- _What this task involves_: Only a number is wanted here: the count of lines in the data below where the string "bool" occurs.

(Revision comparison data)
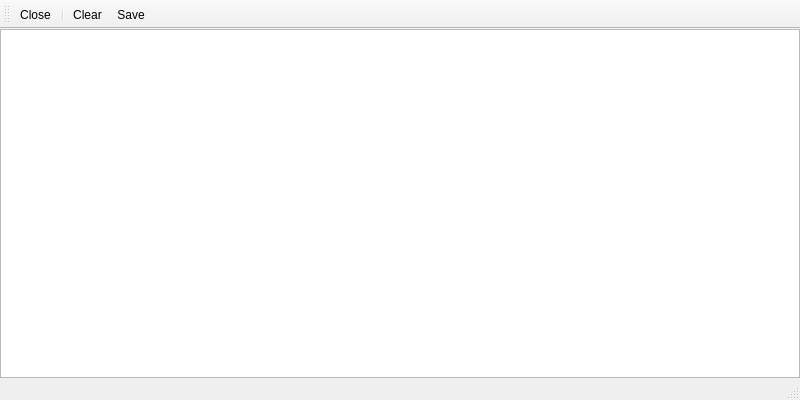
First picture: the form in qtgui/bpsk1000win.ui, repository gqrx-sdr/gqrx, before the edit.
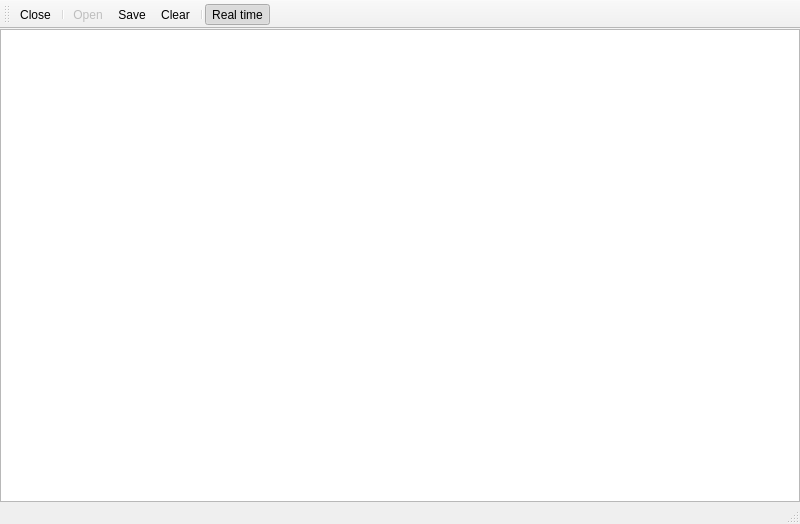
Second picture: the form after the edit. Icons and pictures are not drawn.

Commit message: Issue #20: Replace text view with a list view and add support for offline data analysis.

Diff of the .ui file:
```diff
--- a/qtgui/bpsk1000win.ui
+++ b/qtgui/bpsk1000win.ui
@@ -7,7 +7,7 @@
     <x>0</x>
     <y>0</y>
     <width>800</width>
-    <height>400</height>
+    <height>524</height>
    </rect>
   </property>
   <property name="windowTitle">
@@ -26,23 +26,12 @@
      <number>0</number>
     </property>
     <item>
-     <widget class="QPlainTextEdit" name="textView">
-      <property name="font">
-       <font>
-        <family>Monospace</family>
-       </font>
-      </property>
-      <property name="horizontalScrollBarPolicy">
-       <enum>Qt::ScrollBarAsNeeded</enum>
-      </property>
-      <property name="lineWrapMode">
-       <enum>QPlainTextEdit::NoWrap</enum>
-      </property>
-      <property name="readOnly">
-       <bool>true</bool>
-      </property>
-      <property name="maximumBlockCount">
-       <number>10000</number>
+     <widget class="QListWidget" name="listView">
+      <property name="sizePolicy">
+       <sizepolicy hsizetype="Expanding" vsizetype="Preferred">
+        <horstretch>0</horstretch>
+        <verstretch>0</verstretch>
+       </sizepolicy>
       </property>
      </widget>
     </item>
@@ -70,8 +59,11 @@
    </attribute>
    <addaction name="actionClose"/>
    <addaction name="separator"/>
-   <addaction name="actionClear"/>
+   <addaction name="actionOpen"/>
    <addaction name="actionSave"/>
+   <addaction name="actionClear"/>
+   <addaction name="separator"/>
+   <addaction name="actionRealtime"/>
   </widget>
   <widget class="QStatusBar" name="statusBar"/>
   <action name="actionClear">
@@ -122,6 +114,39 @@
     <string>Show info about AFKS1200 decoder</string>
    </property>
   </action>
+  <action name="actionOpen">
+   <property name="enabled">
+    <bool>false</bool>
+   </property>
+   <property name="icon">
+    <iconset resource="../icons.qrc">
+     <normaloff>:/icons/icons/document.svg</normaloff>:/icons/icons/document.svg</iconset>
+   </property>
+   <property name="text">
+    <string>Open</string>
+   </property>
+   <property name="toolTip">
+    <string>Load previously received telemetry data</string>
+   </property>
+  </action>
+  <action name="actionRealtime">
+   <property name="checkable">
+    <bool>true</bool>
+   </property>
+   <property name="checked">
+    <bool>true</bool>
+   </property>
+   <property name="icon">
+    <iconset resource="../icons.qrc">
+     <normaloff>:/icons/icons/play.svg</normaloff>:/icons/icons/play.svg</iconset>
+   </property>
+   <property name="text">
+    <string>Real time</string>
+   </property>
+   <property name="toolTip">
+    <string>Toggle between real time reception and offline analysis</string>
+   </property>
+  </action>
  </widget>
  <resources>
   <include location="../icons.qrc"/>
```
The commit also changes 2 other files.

...

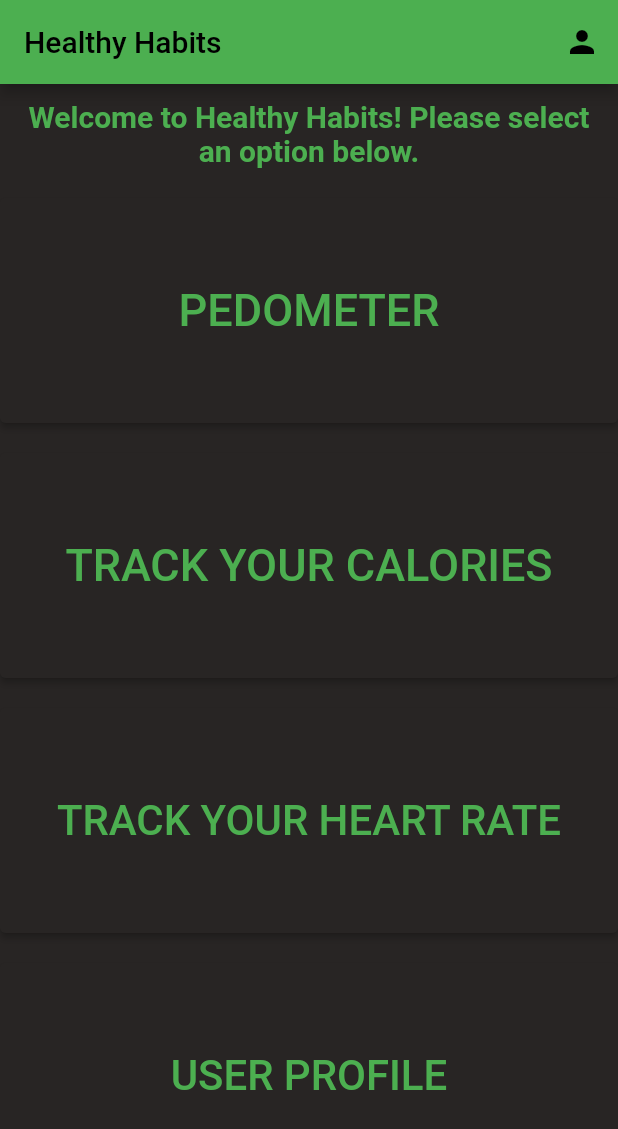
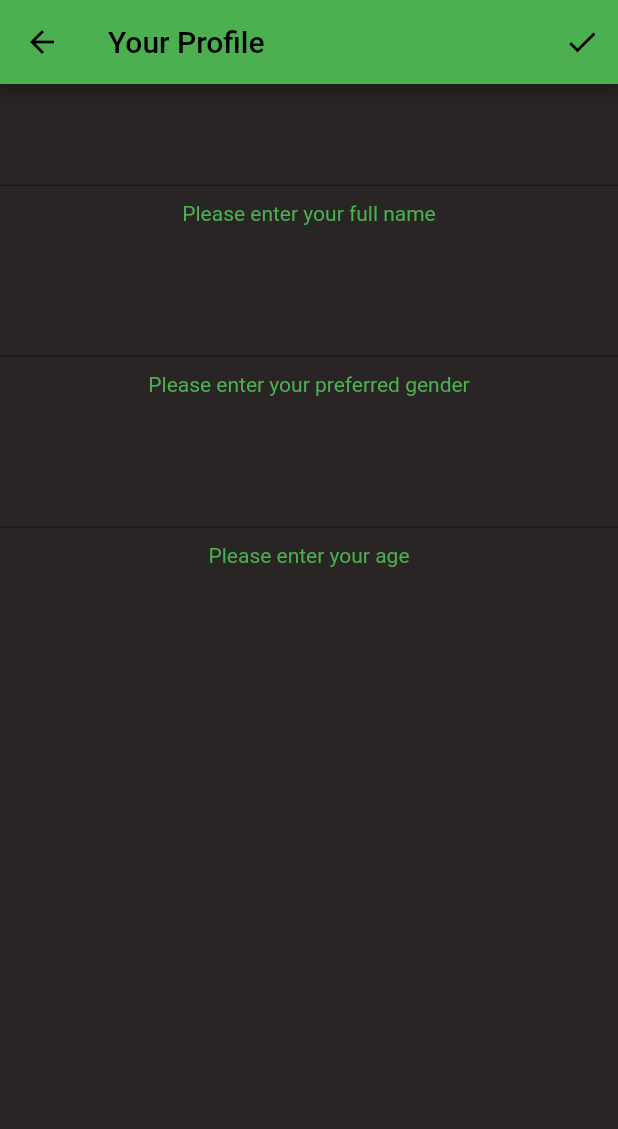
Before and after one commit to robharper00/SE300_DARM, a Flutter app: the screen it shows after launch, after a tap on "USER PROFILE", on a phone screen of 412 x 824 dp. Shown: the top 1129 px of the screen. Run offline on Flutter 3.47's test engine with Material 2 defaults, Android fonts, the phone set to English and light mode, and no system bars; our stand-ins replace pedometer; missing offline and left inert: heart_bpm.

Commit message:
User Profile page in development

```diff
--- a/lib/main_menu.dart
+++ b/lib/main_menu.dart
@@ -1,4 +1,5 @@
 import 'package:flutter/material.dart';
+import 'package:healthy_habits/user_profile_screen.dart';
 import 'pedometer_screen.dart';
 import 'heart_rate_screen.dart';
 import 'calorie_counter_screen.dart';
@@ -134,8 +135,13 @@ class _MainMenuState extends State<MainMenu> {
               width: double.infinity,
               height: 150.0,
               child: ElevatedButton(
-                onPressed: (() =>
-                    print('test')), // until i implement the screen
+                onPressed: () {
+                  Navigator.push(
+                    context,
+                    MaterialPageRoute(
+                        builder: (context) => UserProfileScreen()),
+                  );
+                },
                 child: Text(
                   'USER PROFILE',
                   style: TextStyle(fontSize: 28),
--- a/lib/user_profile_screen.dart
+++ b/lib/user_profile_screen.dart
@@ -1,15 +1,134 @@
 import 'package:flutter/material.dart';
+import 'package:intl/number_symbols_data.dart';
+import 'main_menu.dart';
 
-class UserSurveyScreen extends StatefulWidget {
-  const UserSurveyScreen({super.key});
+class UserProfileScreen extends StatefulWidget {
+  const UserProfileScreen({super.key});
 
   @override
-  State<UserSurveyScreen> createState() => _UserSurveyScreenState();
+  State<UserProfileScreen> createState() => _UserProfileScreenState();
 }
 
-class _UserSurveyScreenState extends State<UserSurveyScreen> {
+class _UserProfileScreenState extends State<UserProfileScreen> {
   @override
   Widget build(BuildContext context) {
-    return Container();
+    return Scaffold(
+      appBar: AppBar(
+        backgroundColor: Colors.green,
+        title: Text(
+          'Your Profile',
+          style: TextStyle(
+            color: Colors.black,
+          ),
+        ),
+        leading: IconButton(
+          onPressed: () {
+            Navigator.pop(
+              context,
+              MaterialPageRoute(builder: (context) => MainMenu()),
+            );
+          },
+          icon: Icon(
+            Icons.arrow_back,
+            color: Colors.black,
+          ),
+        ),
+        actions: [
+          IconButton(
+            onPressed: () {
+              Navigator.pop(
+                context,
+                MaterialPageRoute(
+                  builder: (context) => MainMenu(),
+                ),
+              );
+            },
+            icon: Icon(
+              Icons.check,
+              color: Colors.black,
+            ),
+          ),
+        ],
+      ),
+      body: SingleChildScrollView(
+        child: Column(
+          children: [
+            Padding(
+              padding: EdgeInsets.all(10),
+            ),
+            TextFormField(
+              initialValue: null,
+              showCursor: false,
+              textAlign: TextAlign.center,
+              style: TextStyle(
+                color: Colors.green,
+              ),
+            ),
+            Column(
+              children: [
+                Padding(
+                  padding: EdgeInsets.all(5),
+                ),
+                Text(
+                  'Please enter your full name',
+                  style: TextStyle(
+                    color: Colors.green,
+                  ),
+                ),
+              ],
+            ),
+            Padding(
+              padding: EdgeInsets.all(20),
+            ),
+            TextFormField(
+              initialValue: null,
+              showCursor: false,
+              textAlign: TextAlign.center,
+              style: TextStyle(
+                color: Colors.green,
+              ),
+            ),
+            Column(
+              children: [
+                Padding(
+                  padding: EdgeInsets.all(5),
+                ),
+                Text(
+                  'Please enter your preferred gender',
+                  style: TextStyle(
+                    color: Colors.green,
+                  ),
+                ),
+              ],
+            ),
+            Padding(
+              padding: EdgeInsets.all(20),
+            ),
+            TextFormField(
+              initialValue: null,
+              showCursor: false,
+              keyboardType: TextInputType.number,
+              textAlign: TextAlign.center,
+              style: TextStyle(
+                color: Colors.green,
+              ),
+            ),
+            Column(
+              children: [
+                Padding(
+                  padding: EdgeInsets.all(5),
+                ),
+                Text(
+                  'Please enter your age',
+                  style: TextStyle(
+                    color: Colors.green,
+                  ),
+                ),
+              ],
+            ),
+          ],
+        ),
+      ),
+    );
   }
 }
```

- _Response area_: 4